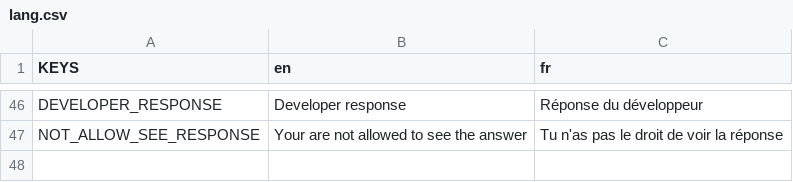
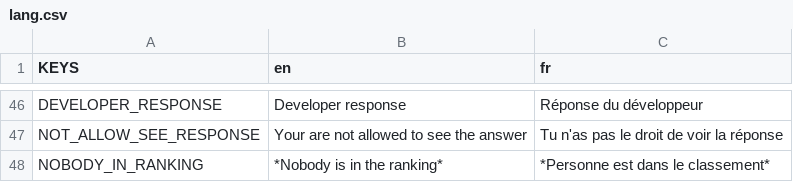
Before and after one commit to Dams4K/CoordBot, a CSV file: lang/lang.csv, drawn as a sheet; only a part is shown, gaps mark what is left out; the diff names each change by its address in the sheet, - before the commit and + after, or states it on an @@ line.

Commit message:
hide member with default stats in ranking

```diff
--- a/lang/lang.csv
+++ b/lang/lang.csv
+row 48: NOBODY_IN_RANKING | *Nobody is in the ranking* | *Personne est dans le classement*
```
Also changed, not shown: 1 other file.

= WHAT TO PRODUCE =
Without any of the pictures, repeat the entries above word for word.

= EXERCISE OUTPUT =
Before and after one commit to Dams4K/CoordBot, a CSV file: lang/lang.csv, drawn as a sheet; only a part is shown, gaps mark what is left out; the diff names each change by its address in the sheet, - before the commit and + after, or states it on an @@ line.

Commit message:
hide member with default stats in ranking

```diff
--- a/lang/lang.csv
+++ b/lang/lang.csv
+row 48: NOBODY_IN_RANKING | *Nobody is in the ranking* | *Personne est dans le classement*
```
Also changed, not shown: 1 other file.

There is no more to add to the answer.